From the records below, copy out each line that has the word "brief".

- - -

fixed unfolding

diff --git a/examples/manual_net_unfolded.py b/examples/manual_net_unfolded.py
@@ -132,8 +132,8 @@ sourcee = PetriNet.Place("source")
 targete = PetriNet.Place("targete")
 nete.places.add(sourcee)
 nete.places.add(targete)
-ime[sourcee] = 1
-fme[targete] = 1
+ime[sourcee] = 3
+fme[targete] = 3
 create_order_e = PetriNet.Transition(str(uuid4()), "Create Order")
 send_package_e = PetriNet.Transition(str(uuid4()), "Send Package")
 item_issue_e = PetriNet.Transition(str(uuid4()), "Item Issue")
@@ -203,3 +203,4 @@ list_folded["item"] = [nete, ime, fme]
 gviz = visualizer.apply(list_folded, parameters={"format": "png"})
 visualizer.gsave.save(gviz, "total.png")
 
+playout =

- - -

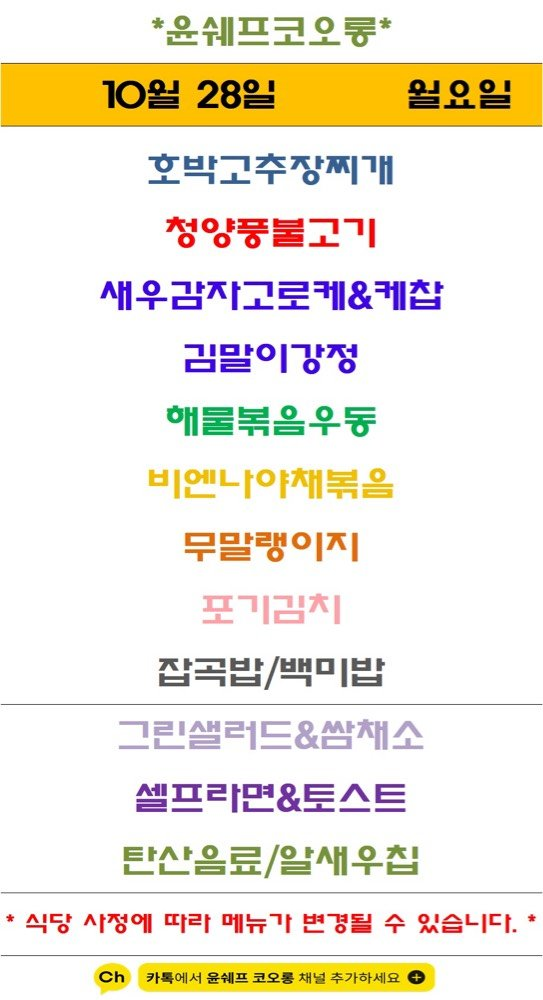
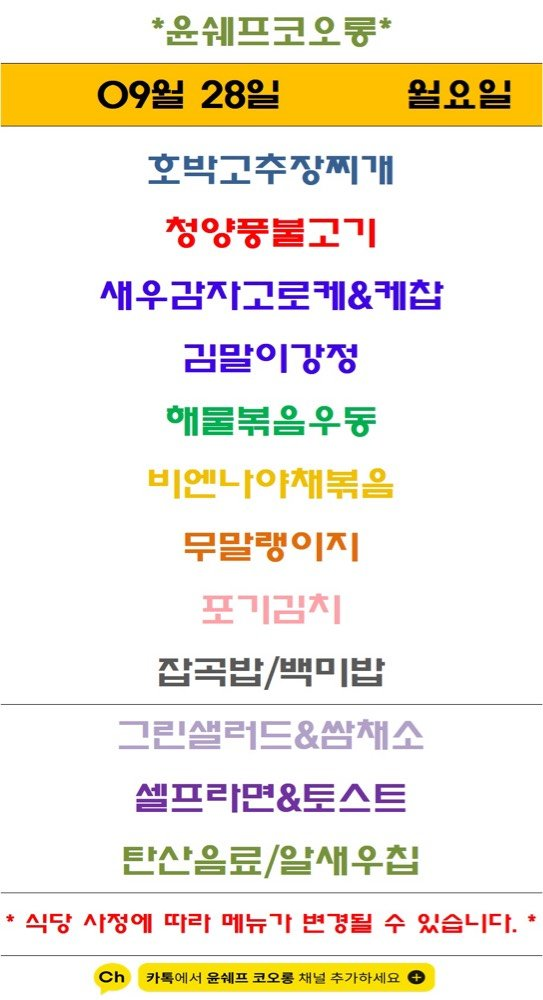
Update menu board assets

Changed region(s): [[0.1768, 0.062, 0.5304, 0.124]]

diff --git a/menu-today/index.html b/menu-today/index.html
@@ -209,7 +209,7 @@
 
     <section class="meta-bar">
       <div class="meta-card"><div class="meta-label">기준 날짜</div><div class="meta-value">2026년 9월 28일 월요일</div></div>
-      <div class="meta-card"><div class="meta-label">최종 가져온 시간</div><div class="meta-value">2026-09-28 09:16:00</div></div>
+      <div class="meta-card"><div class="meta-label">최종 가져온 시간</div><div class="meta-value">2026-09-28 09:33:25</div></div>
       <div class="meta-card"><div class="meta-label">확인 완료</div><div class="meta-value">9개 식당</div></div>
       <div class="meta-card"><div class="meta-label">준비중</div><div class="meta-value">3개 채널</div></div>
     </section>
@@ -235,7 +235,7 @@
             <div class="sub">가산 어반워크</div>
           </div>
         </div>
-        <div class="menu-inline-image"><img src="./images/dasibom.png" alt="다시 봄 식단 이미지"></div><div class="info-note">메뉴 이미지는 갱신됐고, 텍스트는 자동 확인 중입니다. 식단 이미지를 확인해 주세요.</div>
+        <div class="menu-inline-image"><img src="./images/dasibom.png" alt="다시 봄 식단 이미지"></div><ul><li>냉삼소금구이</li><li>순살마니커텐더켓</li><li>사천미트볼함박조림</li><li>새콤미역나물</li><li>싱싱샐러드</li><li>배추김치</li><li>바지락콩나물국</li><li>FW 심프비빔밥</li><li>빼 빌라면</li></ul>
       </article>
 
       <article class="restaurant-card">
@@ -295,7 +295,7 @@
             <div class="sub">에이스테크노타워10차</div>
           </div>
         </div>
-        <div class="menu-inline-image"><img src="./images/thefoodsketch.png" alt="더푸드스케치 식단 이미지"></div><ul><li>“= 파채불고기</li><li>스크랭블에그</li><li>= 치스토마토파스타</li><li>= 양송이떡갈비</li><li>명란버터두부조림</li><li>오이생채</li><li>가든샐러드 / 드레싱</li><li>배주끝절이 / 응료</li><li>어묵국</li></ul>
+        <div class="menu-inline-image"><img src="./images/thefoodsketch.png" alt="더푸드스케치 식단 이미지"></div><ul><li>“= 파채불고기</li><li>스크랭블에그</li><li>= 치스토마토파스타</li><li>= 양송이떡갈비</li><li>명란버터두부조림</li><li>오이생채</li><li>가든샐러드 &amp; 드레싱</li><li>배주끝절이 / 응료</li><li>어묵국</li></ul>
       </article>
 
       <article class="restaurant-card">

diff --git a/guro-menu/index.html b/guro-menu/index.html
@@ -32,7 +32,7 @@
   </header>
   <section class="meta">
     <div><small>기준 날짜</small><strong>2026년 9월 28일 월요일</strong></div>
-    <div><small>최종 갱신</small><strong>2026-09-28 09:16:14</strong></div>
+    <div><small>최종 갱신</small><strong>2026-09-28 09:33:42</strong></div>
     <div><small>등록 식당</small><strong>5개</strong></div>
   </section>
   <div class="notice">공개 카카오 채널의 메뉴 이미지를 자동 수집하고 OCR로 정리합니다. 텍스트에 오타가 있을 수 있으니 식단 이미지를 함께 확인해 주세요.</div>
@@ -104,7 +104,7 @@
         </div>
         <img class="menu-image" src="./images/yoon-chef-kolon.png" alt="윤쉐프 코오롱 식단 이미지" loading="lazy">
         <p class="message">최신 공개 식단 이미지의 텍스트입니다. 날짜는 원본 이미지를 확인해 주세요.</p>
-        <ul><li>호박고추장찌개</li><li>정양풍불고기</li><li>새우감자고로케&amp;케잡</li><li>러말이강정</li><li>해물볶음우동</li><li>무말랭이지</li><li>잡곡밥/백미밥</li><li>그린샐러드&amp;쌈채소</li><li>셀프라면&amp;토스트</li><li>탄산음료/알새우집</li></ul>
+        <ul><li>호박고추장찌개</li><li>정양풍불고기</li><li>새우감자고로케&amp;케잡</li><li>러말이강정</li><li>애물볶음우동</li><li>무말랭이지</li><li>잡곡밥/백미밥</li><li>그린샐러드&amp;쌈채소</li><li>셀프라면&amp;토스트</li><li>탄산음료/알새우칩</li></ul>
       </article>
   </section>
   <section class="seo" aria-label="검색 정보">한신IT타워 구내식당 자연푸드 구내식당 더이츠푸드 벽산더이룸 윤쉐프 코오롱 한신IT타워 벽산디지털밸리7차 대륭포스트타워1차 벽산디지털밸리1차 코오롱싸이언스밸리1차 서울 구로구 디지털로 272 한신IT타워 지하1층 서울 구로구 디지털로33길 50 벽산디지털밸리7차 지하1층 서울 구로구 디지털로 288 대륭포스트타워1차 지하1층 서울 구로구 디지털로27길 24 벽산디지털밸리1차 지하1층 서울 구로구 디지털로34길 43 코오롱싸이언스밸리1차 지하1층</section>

- - -

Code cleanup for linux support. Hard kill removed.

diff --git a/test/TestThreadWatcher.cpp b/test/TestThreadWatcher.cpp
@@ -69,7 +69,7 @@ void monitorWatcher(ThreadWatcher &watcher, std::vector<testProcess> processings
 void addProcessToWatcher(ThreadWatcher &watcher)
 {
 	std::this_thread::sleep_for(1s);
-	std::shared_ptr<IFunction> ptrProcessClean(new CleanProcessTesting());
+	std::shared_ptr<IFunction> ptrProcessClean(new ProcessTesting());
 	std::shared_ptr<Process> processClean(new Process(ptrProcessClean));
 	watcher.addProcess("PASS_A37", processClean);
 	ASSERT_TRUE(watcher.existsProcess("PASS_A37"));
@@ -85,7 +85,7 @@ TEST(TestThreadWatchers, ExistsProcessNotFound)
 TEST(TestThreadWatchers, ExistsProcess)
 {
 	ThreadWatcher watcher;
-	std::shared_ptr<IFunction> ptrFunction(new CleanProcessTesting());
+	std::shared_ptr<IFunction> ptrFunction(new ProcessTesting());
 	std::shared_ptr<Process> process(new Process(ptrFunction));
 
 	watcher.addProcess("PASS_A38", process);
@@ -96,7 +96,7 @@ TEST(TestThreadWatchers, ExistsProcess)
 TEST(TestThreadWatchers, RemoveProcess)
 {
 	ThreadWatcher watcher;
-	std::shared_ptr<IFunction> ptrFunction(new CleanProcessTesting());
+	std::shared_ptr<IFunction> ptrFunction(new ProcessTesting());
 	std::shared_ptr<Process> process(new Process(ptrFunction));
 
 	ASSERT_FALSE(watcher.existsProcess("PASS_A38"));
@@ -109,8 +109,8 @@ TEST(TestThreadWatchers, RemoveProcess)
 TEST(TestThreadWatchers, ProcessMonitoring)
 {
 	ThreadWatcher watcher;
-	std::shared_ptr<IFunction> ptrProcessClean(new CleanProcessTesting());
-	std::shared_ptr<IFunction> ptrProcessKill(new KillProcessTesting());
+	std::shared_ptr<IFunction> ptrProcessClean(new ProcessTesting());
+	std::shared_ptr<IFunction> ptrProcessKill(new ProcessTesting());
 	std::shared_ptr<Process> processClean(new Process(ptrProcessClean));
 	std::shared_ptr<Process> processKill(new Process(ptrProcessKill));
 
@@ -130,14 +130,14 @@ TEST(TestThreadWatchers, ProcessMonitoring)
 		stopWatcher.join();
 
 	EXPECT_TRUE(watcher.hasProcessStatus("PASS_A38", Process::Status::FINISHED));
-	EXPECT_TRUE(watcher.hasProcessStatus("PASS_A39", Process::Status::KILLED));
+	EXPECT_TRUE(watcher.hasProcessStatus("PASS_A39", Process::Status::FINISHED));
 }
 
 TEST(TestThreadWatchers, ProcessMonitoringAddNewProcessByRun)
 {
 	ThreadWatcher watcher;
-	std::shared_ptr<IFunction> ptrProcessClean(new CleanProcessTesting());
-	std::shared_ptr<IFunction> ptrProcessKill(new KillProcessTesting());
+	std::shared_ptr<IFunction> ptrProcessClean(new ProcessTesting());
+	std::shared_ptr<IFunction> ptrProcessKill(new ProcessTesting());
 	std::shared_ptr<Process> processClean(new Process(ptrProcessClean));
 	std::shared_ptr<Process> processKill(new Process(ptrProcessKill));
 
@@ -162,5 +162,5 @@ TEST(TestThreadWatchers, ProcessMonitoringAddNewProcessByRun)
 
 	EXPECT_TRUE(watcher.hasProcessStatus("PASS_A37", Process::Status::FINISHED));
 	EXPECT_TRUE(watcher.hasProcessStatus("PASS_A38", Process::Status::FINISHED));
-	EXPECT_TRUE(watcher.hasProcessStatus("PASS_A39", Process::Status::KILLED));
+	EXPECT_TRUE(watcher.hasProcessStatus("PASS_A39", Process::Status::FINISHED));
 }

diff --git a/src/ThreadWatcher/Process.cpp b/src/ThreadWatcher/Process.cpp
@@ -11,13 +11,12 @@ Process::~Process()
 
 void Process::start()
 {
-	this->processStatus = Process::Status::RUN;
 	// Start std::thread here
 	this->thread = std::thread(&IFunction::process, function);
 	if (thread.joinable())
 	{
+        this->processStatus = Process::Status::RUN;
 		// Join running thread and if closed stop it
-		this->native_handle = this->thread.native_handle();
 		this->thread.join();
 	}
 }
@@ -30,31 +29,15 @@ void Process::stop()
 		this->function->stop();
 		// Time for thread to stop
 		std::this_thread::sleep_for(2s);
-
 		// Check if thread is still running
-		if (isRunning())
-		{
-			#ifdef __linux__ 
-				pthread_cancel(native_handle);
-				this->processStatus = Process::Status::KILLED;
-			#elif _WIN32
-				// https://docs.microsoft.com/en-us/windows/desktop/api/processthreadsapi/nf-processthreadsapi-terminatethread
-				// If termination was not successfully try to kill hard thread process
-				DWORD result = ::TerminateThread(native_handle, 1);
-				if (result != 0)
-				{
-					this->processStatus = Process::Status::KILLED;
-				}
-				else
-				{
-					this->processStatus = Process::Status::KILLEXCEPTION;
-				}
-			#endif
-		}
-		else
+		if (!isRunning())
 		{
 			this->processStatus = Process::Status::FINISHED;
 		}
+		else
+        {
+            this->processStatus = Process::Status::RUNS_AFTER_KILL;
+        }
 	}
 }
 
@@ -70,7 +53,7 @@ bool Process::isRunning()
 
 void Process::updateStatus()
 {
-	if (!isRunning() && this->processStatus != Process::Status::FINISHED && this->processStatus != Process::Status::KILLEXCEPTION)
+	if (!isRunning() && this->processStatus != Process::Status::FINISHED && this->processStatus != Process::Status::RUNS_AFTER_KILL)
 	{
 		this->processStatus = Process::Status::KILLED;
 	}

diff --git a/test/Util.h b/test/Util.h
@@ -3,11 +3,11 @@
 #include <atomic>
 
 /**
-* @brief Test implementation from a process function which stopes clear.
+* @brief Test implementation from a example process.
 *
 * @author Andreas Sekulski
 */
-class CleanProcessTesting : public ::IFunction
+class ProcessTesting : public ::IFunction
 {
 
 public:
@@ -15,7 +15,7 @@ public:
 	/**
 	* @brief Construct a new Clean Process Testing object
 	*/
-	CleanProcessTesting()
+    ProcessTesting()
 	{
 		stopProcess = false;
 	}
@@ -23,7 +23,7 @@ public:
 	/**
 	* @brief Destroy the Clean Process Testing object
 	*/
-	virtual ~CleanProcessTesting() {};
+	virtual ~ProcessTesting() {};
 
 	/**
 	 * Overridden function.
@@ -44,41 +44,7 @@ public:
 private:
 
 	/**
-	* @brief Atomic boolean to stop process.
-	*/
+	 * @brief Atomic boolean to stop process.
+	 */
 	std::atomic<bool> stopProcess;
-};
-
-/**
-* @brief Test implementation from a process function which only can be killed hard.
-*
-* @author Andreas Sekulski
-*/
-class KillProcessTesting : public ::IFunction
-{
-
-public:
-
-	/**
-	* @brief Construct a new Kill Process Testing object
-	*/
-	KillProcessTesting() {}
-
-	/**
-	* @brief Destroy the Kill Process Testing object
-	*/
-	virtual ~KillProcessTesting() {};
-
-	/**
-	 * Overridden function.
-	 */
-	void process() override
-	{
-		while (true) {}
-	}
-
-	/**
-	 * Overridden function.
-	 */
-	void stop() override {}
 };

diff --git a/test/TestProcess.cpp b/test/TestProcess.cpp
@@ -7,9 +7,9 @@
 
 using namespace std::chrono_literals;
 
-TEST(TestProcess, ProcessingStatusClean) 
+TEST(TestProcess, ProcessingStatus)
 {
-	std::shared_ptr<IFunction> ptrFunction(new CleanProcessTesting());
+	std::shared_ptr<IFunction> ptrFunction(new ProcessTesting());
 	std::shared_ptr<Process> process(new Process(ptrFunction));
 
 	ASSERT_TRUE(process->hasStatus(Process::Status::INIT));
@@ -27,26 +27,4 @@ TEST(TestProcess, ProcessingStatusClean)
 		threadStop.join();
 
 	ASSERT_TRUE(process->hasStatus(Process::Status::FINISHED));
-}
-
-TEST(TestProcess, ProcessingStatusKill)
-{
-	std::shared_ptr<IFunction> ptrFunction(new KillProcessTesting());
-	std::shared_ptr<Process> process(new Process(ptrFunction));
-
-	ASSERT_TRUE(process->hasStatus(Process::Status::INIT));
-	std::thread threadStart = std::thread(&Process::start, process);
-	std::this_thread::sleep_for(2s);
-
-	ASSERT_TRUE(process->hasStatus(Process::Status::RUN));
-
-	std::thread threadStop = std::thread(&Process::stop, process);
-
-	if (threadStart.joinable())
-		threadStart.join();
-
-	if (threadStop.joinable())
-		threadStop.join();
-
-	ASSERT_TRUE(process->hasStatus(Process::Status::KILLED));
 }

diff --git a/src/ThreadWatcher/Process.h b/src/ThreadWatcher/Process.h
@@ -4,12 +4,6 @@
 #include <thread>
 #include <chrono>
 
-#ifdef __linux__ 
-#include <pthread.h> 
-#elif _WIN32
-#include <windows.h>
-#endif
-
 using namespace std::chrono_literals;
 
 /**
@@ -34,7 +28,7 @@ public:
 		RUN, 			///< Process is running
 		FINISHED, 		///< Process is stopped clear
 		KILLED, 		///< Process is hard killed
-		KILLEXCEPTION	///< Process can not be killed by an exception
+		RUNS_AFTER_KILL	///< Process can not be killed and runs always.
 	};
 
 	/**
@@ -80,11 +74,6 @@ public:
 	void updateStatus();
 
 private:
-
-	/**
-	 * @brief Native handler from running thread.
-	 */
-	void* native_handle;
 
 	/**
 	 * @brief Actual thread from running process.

- - -

§ **Written response**
-* @brief Test implementation from a process function which stopes clear.
+* @brief Test implementation from a example process.
 	* @brief Construct a new Clean Process Testing object
 	* @brief Destroy the Clean Process Testing object
-	* @brief Atomic boolean to stop process.
+	 * @brief Atomic boolean to stop process.
-* @brief Test implementation from a process function which only can be killed hard.
-	* @brief Construct a new Kill Process Testing object
-	* @brief Destroy the Kill Process Testing object
-	 * @brief Native handler from running thread.
 	 * @brief Actual thread from running process.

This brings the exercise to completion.